**Exercise:** For the listing below, print exactly the lines from the line with "Version 1.7 - Busqueda por DNI y Sedes" to the line with "Also changed, not shown: 2 other files.", both included, and nothing beyond them.

**Exercise data:**
..............................
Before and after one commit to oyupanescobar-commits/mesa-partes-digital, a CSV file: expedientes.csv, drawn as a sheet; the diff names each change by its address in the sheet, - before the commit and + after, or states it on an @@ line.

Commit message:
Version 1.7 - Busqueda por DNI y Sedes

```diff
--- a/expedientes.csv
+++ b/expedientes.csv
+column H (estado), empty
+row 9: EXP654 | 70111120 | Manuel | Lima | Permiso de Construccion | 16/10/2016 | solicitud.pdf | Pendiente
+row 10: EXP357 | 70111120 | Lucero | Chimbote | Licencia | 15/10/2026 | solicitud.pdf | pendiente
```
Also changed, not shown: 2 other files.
..............................
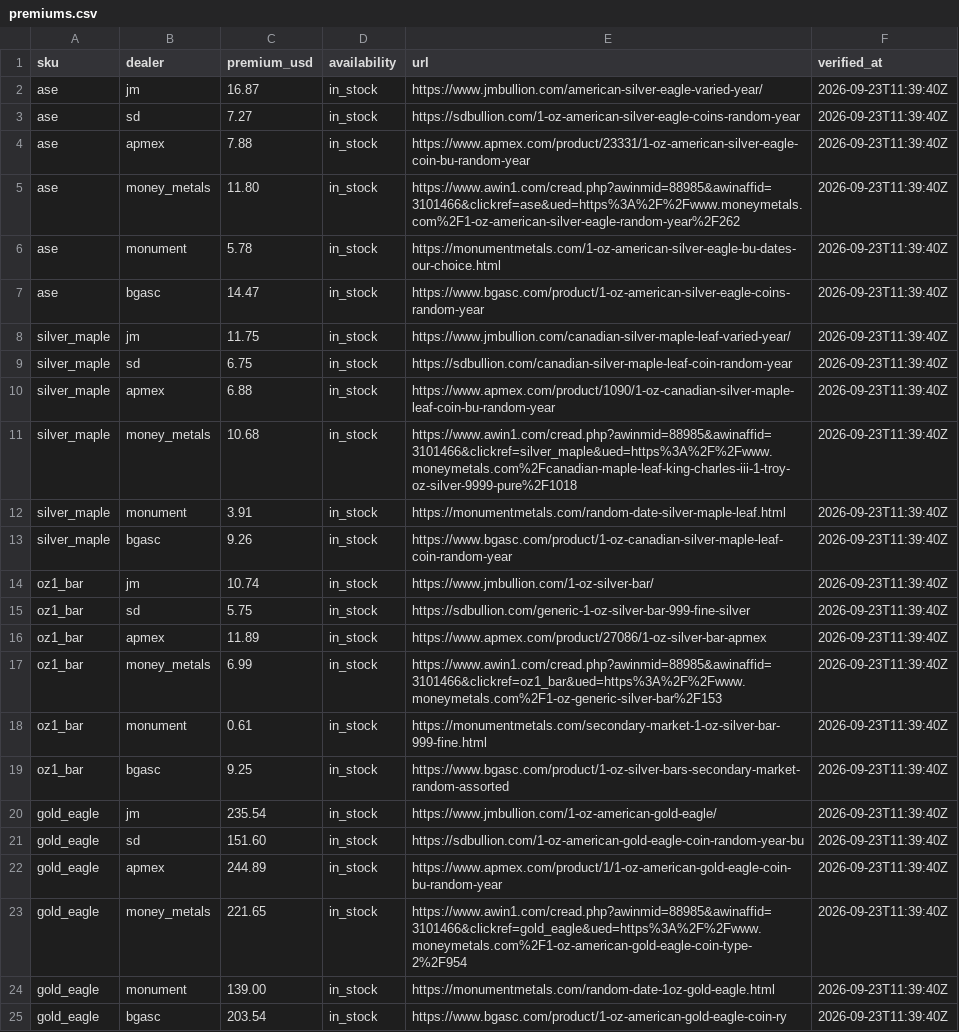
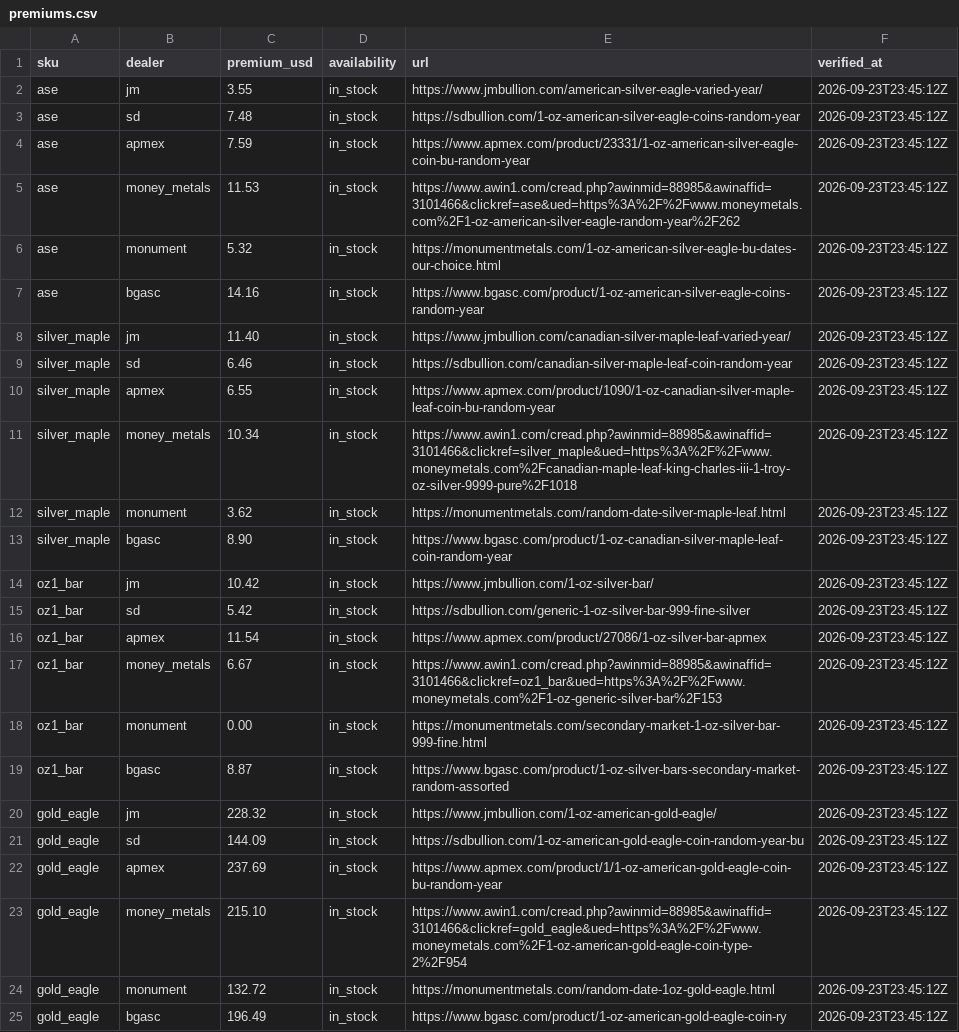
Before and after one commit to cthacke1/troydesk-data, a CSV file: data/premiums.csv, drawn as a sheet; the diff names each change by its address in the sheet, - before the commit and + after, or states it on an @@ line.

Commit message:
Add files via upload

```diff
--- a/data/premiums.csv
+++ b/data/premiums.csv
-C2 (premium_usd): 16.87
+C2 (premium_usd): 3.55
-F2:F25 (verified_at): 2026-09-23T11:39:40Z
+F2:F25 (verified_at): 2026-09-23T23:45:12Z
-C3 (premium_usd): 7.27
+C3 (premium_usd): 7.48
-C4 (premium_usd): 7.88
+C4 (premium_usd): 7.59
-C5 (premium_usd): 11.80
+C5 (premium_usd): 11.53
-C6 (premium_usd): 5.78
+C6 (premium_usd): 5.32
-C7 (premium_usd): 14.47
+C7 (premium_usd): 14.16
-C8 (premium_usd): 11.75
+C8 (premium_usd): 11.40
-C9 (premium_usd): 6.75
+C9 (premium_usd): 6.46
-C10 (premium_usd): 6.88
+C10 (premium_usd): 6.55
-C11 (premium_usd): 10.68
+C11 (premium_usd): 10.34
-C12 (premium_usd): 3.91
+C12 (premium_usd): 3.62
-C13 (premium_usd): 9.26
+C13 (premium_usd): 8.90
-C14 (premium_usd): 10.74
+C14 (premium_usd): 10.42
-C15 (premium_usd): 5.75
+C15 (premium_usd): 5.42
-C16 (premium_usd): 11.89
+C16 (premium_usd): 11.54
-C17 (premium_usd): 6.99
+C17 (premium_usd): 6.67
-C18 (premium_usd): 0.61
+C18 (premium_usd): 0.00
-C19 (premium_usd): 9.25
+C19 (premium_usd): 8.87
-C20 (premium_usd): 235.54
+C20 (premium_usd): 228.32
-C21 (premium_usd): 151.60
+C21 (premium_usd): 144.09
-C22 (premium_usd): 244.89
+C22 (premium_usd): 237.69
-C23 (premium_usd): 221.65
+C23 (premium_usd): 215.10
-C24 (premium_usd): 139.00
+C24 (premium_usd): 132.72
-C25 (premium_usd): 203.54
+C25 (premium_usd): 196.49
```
..............................
**Problem solution:**
Version 1.7 - Busqueda por DNI y Sedes

```diff
--- a/expedientes.csv
+++ b/expedientes.csv
+column H (estado), empty
+row 9: EXP654 | 70111120 | Manuel | Lima | Permiso de Construccion | 16/10/2016 | solicitud.pdf | Pendiente
+row 10: EXP357 | 70111120 | Lucero | Chimbote | Licencia | 15/10/2026 | solicitud.pdf | pendiente
```
Also changed, not shown: 2 other files.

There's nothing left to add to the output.